The 1960s effect is nice but can also be the biggest indication of a Picnik-edited photo, which defeats its whole purpose of making a photo look authentic! To avoid that, get rid of the rounded corners. It doesn’t look like the pretty ratted edges of film, it looks like a computer shaved off a corner and made it a perfect circle.
Also, 1960s makes everything white into PINK. Since the Temperature trick from earlier only works on yellows (the Temperature scale goes from blue to yellow), you’ll have to use Highlights under Exposure under Basic Edits to get rid of this one. If that loses the vintage feel you wanted, make it a little positive on Temperature for a yellowy tint, but only a bit, so you don’t get the problem you had with the pink all over again. Or go to Sepia under Effects and mess with the shade and fade.
Tint and Sepia (both under Effects) should especially not be used without also messing around with Fade, Exposure, Colors, etc., just because all they do is make everything one color.
Heat Map 2.0 (under Effects) seems ugly at first, but if you mess around with the different styles and fade it a LOT, it can add a really nice vintage photo-lookin’ tint. It is less flat and 2D than the normal Tint effect, which, again, just makes everything the same shade of one color.
Cross Process makes white look yellow and everything else look blue. I generally avoid it because it so badly wants to look like film and just doesn’t. Sometimes it works, though, but fade! Fade, I say!
Make Exposure higher than Contrast (see step 2 of 1960s editing above). Orton-ish is nice, just be careful that the Bloom doesn’t get too sharp, and Brightness has the potential to mess with your colors, and fade it a lot. Soften, another effect, is a less complicated Orton-ish, without all the shadows and everything.
Kind of like an old film, I guess. Increase the Saturation under Colors, but no more than maybe 20. Saturation is this weird thing where you can’t tell when you’ve gone overboard since it just gets more and more colorful and your pupils get more and more dilated. But have some self-control, for Pete’s sake.
You’re actually gonna use CinemaScope second this time, because it mutes color, and it would’ve been hard to saturate all the shining skies and everything after using CinemaScope first.
This is for when you want to look like some kid who was in carnivals in the 1910s or something. You can mess around with Sepia and CinemaScope a lot, or for black and white, Infrared Film will do the trick. It’s maybe the only effect I don’t think should be faded at all, because black-and-white mixed with normal color looks really edited and kind of just ugly. Infrared Film looks weird with a photo with too much texture, though. Be discreet and all. These ideas of mine don’t really guarantee anything, you gotta experiment and use your own taste, too.

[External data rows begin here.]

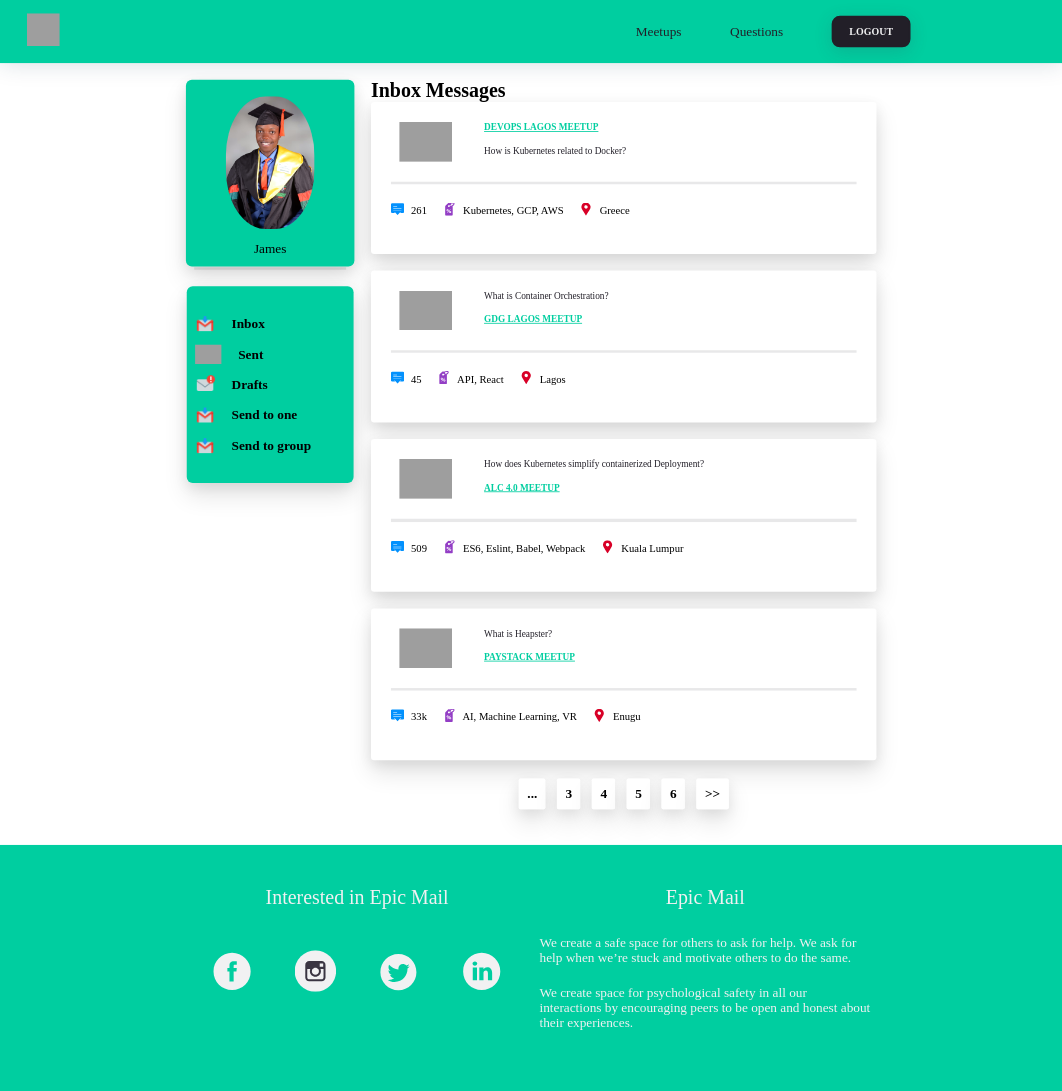
Repository: Gfreedoms/Epic-Mail
Page: pages/profile.html
The author's editor kept a copy of each file at every save. The page is drawn from the files as they stood at one save, then again after the next save.
The browser window is 1280 px wide. The pictures show the whole page, at 83% of full size.
Pictures or frames that could not be fetched are drawn as grey boxes. Some web fonts or font styles are not loaded; a fallback is used.

Above is the page before, as saved 2019-02-26 22:58:12.

### pages/profile.html
<!DOCTYPE html>
<html lang="en">

<head>
	<meta charset="UTF-8">
	<meta name="viewport" content="width=device-width, initial-scale=1.0">
	<meta http-equiv="X-UA-Compatible" content="ie=edge">
	<link rel="apple-touch-icon" sizes="180x180" href="../assets/favicon/apple-touch-icon.png">
	<link rel="icon" type="image/png" sizes="32x32" href="../assets/favicon/favicon-32x32.png">
	<link rel="icon" type="image/png" sizes="16x16" href="../assets/favicon/favicon-16x16.png">
	<link rel="manifest" href="../assets/favicon/site.webmanifest">
	<link rel="mask-icon" href="../assets/favicon/safari-pinned-tab.svg" color="#5bbad5">
	<meta name="msapplication-TileColor" content="#da532c">
	<meta name="theme-color" content="#ffffff">
	<link rel="stylesheet" href="../styles/base.css">
	<link rel="stylesheet" href="../styles/format.css">
	<link rel="stylesheet" href="../styles/profile.css">
	<title>User Profile | EpIC EMAIL</title>
</head>

<body>
	<!-- Navigation Section Starts -->
	<section id="navigation">
		<nav class="navbar">
			<a href="../" id="nav-brand">
				<img src="../assets/imgs/logo.svg" alt="">
			</a>
			<ul class="nav-menu">
				<li class="visibility"><a class="hover-t" href="./login.html">Login</a></li>
				<li><a class="hover-t" href="./meetup.html">Meetups</a></li>
				<li><a class="hover-t" href="./questions.html">Questions</a></li>
				<li><a class="reg-btn box-sh-dark hover-lg" href="../">Logout</a></li>
			</ul>
			<a id="menu" href="">
				<img src="../assets/imgs/menu.svg" alt="">
			</a>
		</nav>
	</section>
	<!-- Navigation Section Ends -->

	<!-- SideBar Nav -->
	<ul id="sidebar" class="navbar-side side-hidden">
		<li><a href="./meetup.html">Meetups</a></li>
		<li><a href="./questions.html">Questions</a></li>
		<li><a class="" href="../">Logout</a></li>
	</ul>

	<div class="container">
		<div id="v-wrapper">
			<div class="profile user card">
				<img class="img mauto" src="../assets/imgs/freedom.jpg" alt="">
				<div class="bio">
					<h3 class="username sm-text">James</h3>

				</div>

				<div class="divider"></div>

				<div class = "user_side_bar">
				<ul class="list-items">
					<li>
						<img src="../assets/imgs/inbox.png" alt="">
						<div class = "labels">
						<b>	Inbox</b>
						</div>

					</li>
					<li>

						<img src="../assets/imgs/logo.png" alt="">
						<div class = "labels">
							<b>	Sent</b>
							</div>

					<li>

						<img src="../assets/imgs/drafts.png" alt="">
						<div class = "labels">
							<b>	Drafts</b>
							</div>

					</li>

					<li>

							<img src="../assets/imgs/inbox.png" alt="">
							<div class = "labels">
								<b>Send to one</b>
								</div>

					</li>
					<li>
						    <img src="../assets/imgs/inbox.png" alt="">
							<div class = "labels">
								<b>	Send to group</b>
								</div>

					</li>



				</ul>
				</div>
			</div>

			<div class="meetups">
					<h2><b>	Inbox Messages</b></h2>
				<div class="questions card-lg">
					<div class="content pall-1">
						<div class="q-title">
							<img class="img mauto" height="2rem" src="https://issagoal.com.ng/wp-content/uploads/2019/01/user4.png" alt="">
							<div class="meta">
									<a class="q-link" href="./meetup.html">
										<h3 class="sm-text">DevOps Lagos Meetup</h3>
									</a>
								<h3 class="md-text title">How is Kubernetes related to Docker?</h3>
							</div>
						</div>
						<div class="divider"></div>
						<div class="q-actions">
							<span>
								<a href="#!"><img src="../assets/imgs/icons/comment.svg" alt=""></a>
								261
							</span>
							<span>
								<a href="#!"><img src="../assets/imgs/icons/tag.svg" alt=""></a>
								Kubernetes, GCP, AWS
							</span>
							<span>
								<a href="#!"><img src="../assets/imgs/icons/pointer.svg" alt=""></a>
								Greece
							</span>
						</div>
					</div>
				</div>
				<div class="questions card-lg">
					<div class="content pall-1">
						<div class="q-title">
							<img class="img mauto" height="2rem" src="https://issagoal.com.ng/wp-content/uploads/2019/01/user1.png" alt="">
							<div class="meta">
								<h3 class="md-text title">What is Container Orchestration?</h3>
								<a class="q-link" href="./meetup.html">
									<h3 class="sm-text">GDG Lagos Meetup</h3>
								</a>
							</div>
						</div>
						<div class="divider"></div>
						<div class="q-actions">
							<span>
								<a href="#!"><img src="../assets/imgs/icons/comment.svg" alt=""></a>
								45
							</span>
							<span>
								<a href="#!"><img src="../assets/imgs/icons/tag.svg" alt=""></a>
								API, React
							</span>
							<span>
								<a href="#!"><img src="../assets/imgs/icons/pointer.svg" alt=""></a>
								Lagos
							</span>
						</div>
					</div>
				</div>
				<div class="questions card-lg">
					<div class="content pall-1">
						<div class="q-title">
							<img class="img mauto" height="2rem" src="https://issagoal.com.ng/wp-content/uploads/2019/01/user2.png" alt="">
							<div class="meta">
								<h3 class="md-text title">How does Kubernetes simplify containerized Deployment?</h3>
								<a class="q-link" href="./meetup.html">
									<h3 class="sm-text">ALC 4.0 Meetup</h3>
								</a>
							</div>
						</div>
						<div class="divider">
						</div>
						<div class="q-actions">
							<span>
								<a href="#!"><img src="../assets/imgs/icons/comment.svg" alt=""></a>
								509
							</span>
							<span>
								<a href="#!"><img src="../assets/imgs/icons/tag.svg" alt=""></a>
								ES6, Eslint, Babel, Webpack
							</span>
							<span>
								<a href="#!"><img src="../assets/imgs/icons/pointer.svg" alt=""></a>
								Kuala Lumpur
							</span>
						</div>
					</div>
				</div>
				<div class="questions card-lg">
					<div class="content pall-1">
						<div class="q-title">
							<img class="img mauto" height="2rem" src="https://issagoal.com.ng/wp-content/uploads/2019/01/user3.png" alt="">
							<div class="meta">
								<h3 class="md-text title">What is Heapster?</h3>
								<a class="q-link" href="./meetup.html">
									<h3 class="sm-text">Paystack Meetup</h3>
								</a>
							</div>
						</div>
						<div class="divider"></div>
						<div class="q-actions">
							<span>
								<a href="#!"><img src="../assets/imgs/icons/comment.svg" alt=""></a>
								33k
							</span>
							<span>
								<a href="#!"><img src="../assets/imgs/icons/tag.svg" alt=""></a>
								AI, Machine Learning, VR
							</span>
							<span>
								<a href="#!"><img src="../assets/imgs/icons/pointer.svg" alt=""></a>
								Enugu
							</span>
						</div>
					</div>
				</div>

				<div class="pagination">
					<span class="card hover-lg hover-t">...</span>
					<span class="card hover-lg hover-t">3</span>
					<span class="card hover-lg hover-t">4</span>
					<span class="card hover-lg hover-t">5</span>
					<span class="card hover-lg hover-t">6</span>
					<span class="card hover-lg hover-t">>></span>
				</div>
			</div>
		</div>
	</div>

	<footer class="bg-secondary">
		<div class="container">
			<div class="info-about">
				<h3 class="md-text">Interested in Epic Mail</h3>
				<div class="social-links">
					<a href="#!"><img src="../assets/imgs/icons/facebook.svg" alt=""></a>
					<a href="#!"><img src="../assets/imgs/icons/instagram.svg" alt=""></a>
					<a href="#!"><img src="../assets/imgs/icons/twitter.svg" alt=""></a>
					<a href="#!"><img src="../assets/imgs/icons/linkedin.svg" alt=""></a>
				</div>
			</div>
			<div class="additional-info">
				<h3 class="md-text">Epic Mail</h3>
				<p class="sm-text">
					We create a safe space for others to ask for help.
					We ask for help when we’re stuck and motivate others to do the same.
				</p>
				<p class="sm-text">
					We create space for psychological safety in all our interactions by encouraging peers to be open and honest about
					their experiences.
				</p>
			</div>
		</div>
	</footer>
	<script src="../scripts/index.js"></script>
</body>

</html>

### styles/format.css
.is-danger {
	color: red;
}

.divider {
	height: 0.2rem;
	background: #221F28;
	opacity: 0.1;
	margin: 1rem auto;
	width: 100%;
}

table {
	width: 750px;
	border-collapse: collapse;
	margin: 50px auto;
}

/* Zebra striping */
tr:nth-of-type(odd) {
	background: #eee;
}

th {
	background: #221F28;
	color: white;
	font-weight: bold;
}

td,
th {
	padding: 10px;
	border: 1px solid #ccc;
	text-align: left;
	font-size: 18px;
}

@media only screen and (max-width: 760px),
(min-device-width: 768px) and (max-device-width: 1024px) {

	table {
		width: 100%;
	}

	/* Force table to not be like tables anymore */
	table,
	thead,
	tbody,
	th,
	td,
	tr {
		display: block;
	}

	thead tr {
		position: absolute;
		top: -9999px;
		left: -9999px;
	}

	tr {
		border: 1px solid #ccc;
	}

	td {
		border: none;
		border-bottom: 1px solid #eee;
		position: relative;
		padding-left: 50%;
	}

	td:before {
		position: absolute;
		/* Top/left values mimic padding */
		top: 6px;
		left: 6px;
		width: 45%;
		padding-right: 10px;
		white-space: nowrap;
		/* Label the data */
		content: attr(data-column);

		color: #000;
		font-weight: bold;
	}

	tbody tr {
		padding: 1rem;
	}
}

.m1 {
	margin-top: 0.8rem !important;
	margin-bottom: 0.8rem !important;
}

.pagination {
	text-align: center;
	margin: 2rem auto;
}

.pagination span {
	padding: 10px;
	border-radius: 2px;
	font-family: 'Circular-Book';
	font-weight: 600;
	font-size: 1rem;
	margin: 0 5px;
}

@media screen and (min-width: 1680px) {
	.reg-btn {
		padding: 1.5rem 1.6rem 1.5rem;
		font-size: 1rem;
	}

	.input {
		margin-top: 2rem;
	}

	.nav-menu a.hover-t {
		font-size: 1.4rem !important;
	}
}

### styles/profile.css
#v-wrapper {
	display: grid;
	grid-template-columns: 1fr 3fr;
	grid-gap: 20px;
	padding: 20px 0;
}

div.content.card {
	background: lightblue;
	padding: 2rem 1.5rem;
	margin-bottom: 20px;
}

.profile {
	display: grid;
	padding: 20px 10px;
	background-color:#00cea0;
}

.user_side_bar{

    margin-left: -9px;
    border-radius: .45rem;
    margin-top: 20px;
    background: #00cea0;
    padding: 20px 10px;
    margin-bottom: 20px;
    box-shadow: 0 15px 30px 0 rgba(0, 0, 0, .11), 0 5px 15px 0 rgba(0, 0, 0, .08);
    margin-right: -9px;
}


.profile.user {
	max-height: 25%;
}

.labels{
	margin-top: 3px;
    margin-left: 20px;
}

#v-wrapper>div.profile.card>div.divider {
	width: 100%;
}

.stats {
	display: grid;
	grid-template-columns: 1fr 1fr;
}

.stats h3 {
	color: #221F28;
	font-weight: 800;
	font-family: "Circular-Book";
}

.profile .img {
    height: 160px;
    width: auto;
    border-radius: 45%
}

.profile span {
	text-align: center;
	font-size: 0.5rem;
	color: grey;
	text-transform: uppercase;
}

span .sm-text {
	margin-bottom: 0;
}

.questions {
	padding: 1.5rem;
	margin-bottom: 20px;
}

.questions h3 {
	color: #221F28;
	margin-bottom: 1rem;
}

.questions .divider {
	margin-left: 0;
	margin-top: 0.5rem;
}

.q-link h3 {
	font-family: 'Circular-Book';
	font-weight: 800;
	font-size: 0.7rem;
	text-transform: uppercase;
	text-decoration: underline;
	color: #00cea0;
}

.q-link:hover h3 {
	color: #F01D43;
}

.q-actions {
	display: block;
	margin: 20px 0;
	height: auto;
}

.q-actions img {
	height: 1rem;
	position: relative;
	top: 2px;
}

.q-actions span {
	margin-right: 1rem;
	font-family: 'Circular-Book';
	font-size: 0.8rem;
}

.q-actions span a {
	margin-right: 5px;
}

.q-actions span:nth-child(2) img,
.q-actions span:nth-child(3) img {
	position: relative;
	top: 2px;
}

.q-actions span:nth-child(4) img {
	position: relative;
	top: 4px;
}

.divider {
	margin-bottom: 0;
	margin-top: 0.5rem;
}

.username {
	color: inherit;
	font-family: 'Circular-Book';
	text-align: center;
	margin: 15px 0 5px;
}

.meta-wrapper {
	grid-template-rows: 1fr 9fr;
}

.list-items {
	text-decoration: none;
}

.list-items li {
	display: grid;
	grid-template-columns: 1fr 9fr;
	margin: 0.8rem 0;
}

.list-items span {
	font-family: 'Circular-Book';
	font-size: 0.8rem;
	position: relative;
	top: 5px;
	margin-left: 1.5rem;

}

.list-items img {
	height: 1.5rem;
}

div.content.card {
	padding: 2rem 1.5rem;
	margin-bottom: 20px;
}

.content .md-text {
	color: #221F28;
    font-size: 0.7rem;

}

.actions {
	/* width: 0%; */
	display: grid;
	grid-template-columns: 0.5fr 1fr 1fr;
	grid-gap: 10px;
	align-items: center;
}

.actions h3 {
	margin-bottom: 0;
}

.actions a {
	font-family: 'Circular-Book';
	font-size: 0.8rem;
	padding: 0.5rem 0.6rem;
	text-align: center;
	color: #fff;
	border-radius: 10px;
}

@media (min-width: 1680px) {
	.profile {
		height: 300px !important;
	}

	.profile span {
		font-size: 0.8rem;
		margin: 10px 0 0;
		font-weight: 800;
	}

	.list-items span {
		font-family: 'Circular-Book' !important;
		font-size: 1rem !important;
	}
}

.q-title {
	display: grid;
	grid-template-columns: 15% 80%;
	grid-gap: 5%;
	margin-bottom: 1rem;
}

.q-title img {
	height: 3rem;
}

@media (max-width: 576px) {
	.profile.user {
		max-height: 200px;
	}

	.q-actions {
		display: grid;
		grid-template-columns: 1fr;
		grid-row-gap: 3px;
	}

	#v-wrapper {
		grid-template-columns: 1fr;
	}

	#v-wrapper .divider {
		display: none;
	}

	.profile {
		padding: 20px 10px;
		height: auto;
		grid-template-columns: 1fr 2fr;
	}

	.stats {
		align-items: flex-end;
	}
	.user_side_bar{
		max-height: 200px;
		padding: 20px 10px;
		height: auto;
		grid-template-columns: 1fr 2fr;
	}
}

### styles/fonts.css
@font-face {
	font-family: "Circular-Light";
	src:
		url("../assets/fonts/Circular-Light.woff") format("woff");
}
@font-face {
	font-family: "Circular-Book";
	src:
		url("../assets/fonts/Circular-Book.woff") format("woff");
}
@font-face {
	font-family: "Circular-Bold";
	src:
		url("../assets/fonts/Circular-Bold.woff") format("woff");
}

* {
	font-family: 'Circular-Light';
}

Loaded but not shown: scripts/index.js (10 lines, source omitted); styles/base.css (736 lines, source omitted)

After the next save:
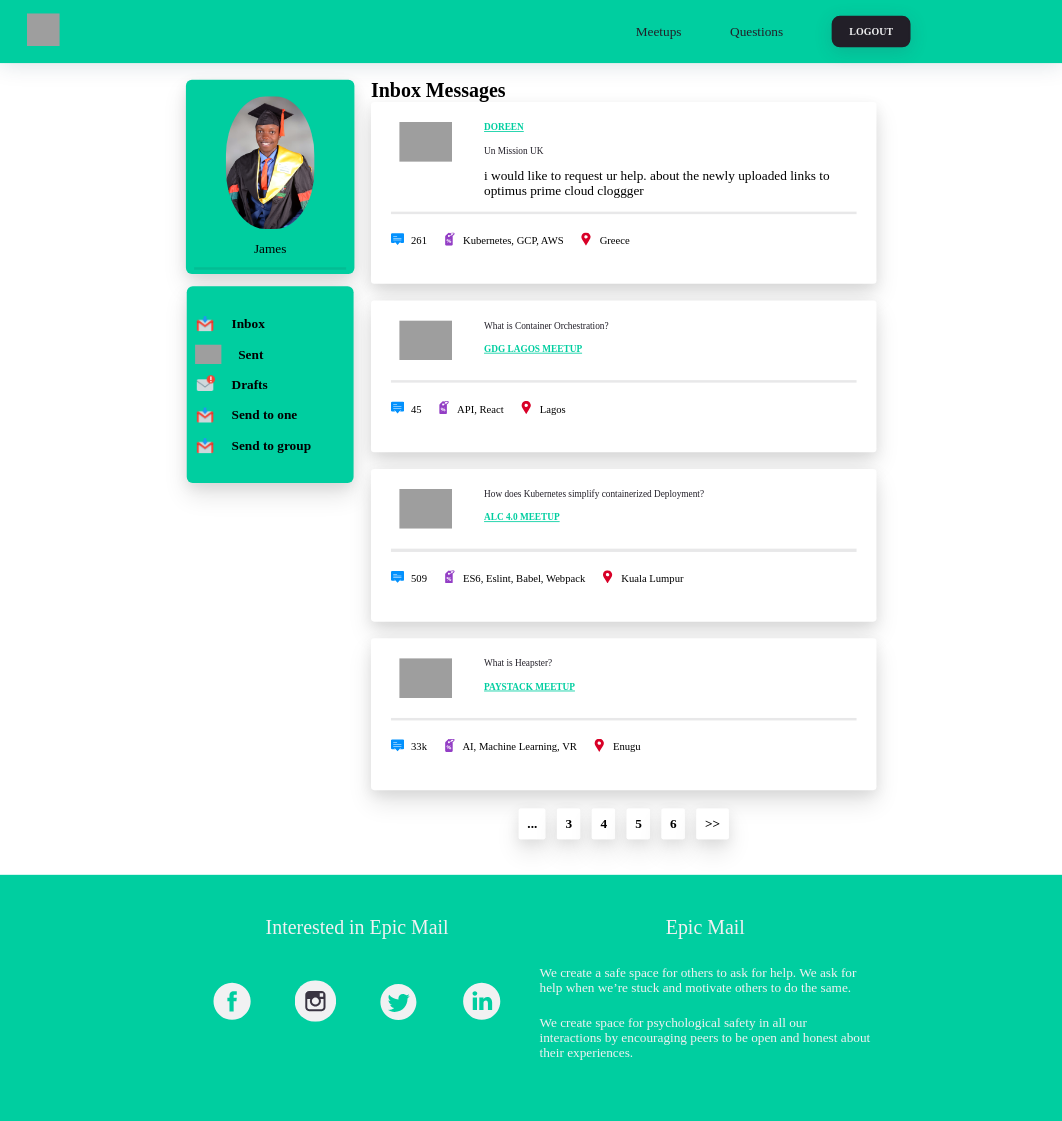
Saved 4 min 16 s later.
--- a/pages/profile.html
+++ b/pages/profile.html
@@ -111,9 +111,14 @@
 							<img class="img mauto" height="2rem" src="https://issagoal.com.ng/wp-content/uploads/2019/01/user4.png" alt="">
 							<div class="meta">
 									<a class="q-link" href="./meetup.html">
-										<h3 class="sm-text">DevOps Lagos Meetup</h3>
+										<h3 class="sm-text">Doreen</h3>
 									</a>
-								<h3 class="md-text title">How is Kubernetes related to Docker?</h3>
+								<h3 class="md-text title">Un Mission UK</h3>
+								<p>i would like to request ur help.
+									about the newly uploaded links to
+									optimus prime cloud cloggger
+
+								</p>
 							</div>
 						</div>
 						<div class="divider"></div>
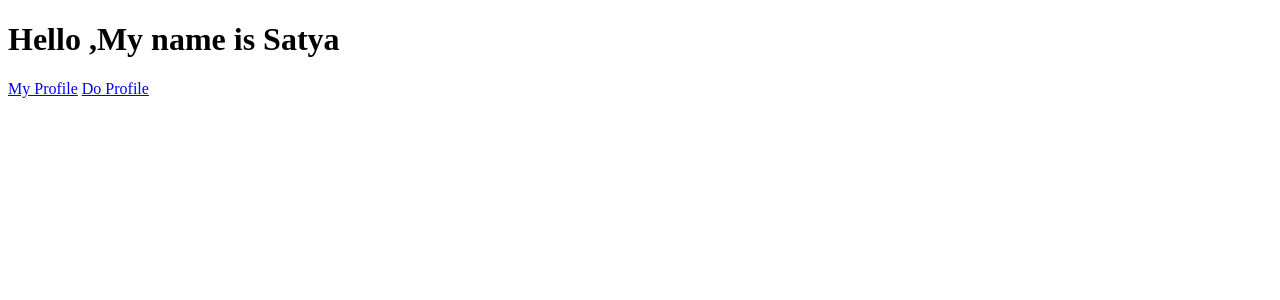
Repository: theplaygod97/Deloitte
Page: Day 16/SpringMVCDemo1/WebContent/index.html
An editor plug-in stored every save of this project. The page is shown before and after the next save, followed by the edit.
The browser window is 1280 px wide. The pictures show the whole page.

Above is the page before, as saved 2020-01-13 09:17:27.

### Day 16/SpringMVCDemo1/WebContent/index.html
<!DOCTYPE html>
<html>
<head>
<meta charset="ISO-8859-1">
<title>Insert title here</title>
</head>
<body>
<h1>Hello ,My name is Satya</h1>
<a href="profile.html">My Profile</a>
</hr>
<a href="profile.do">Do Profile</a>
</body>
</html>

After the next save:
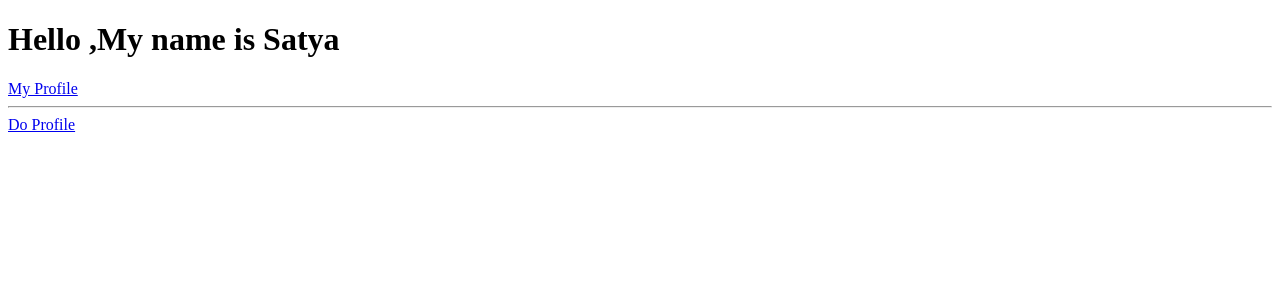
Saved 12 s later.
--- a/Day 16/SpringMVCDemo1/WebContent/index.html
+++ b/Day 16/SpringMVCDemo1/WebContent/index.html
@@ -7,7 +7,7 @@
 <body>
 <h1>Hello ,My name is Satya</h1>
 <a href="profile.html">My Profile</a>
-</hr>
+<hr>
 <a href="profile.do">Do Profile</a>
 </body>
 </html>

Well, that’s about it! Basically, the only effects that won’t make you look like a tool are the ones I’ve listed here—this coming from someone who has spent years of Saturday nights alone at home editing photos of herself. Um.
Seriously though, keep away from the weird Vignette, Holga-ish, Lomo-ish stuff. The biggest thing to remember is to mess with all the fades and colors and contrast and things to make sure your effect doesn’t look plastered on or easy to recreate. Creating an effect that isn’t easy to recreate is maybe the thing to strive for most. Because yes, it’s a little saddening that people (e.g., me) use a computer program to make photos look like they existed before computers, so don’t try to make digital photos look like film, just invent your own look for them. Make sense? And when you’ve been overthinking it, you can always just watch Rugrats for a bit. ♦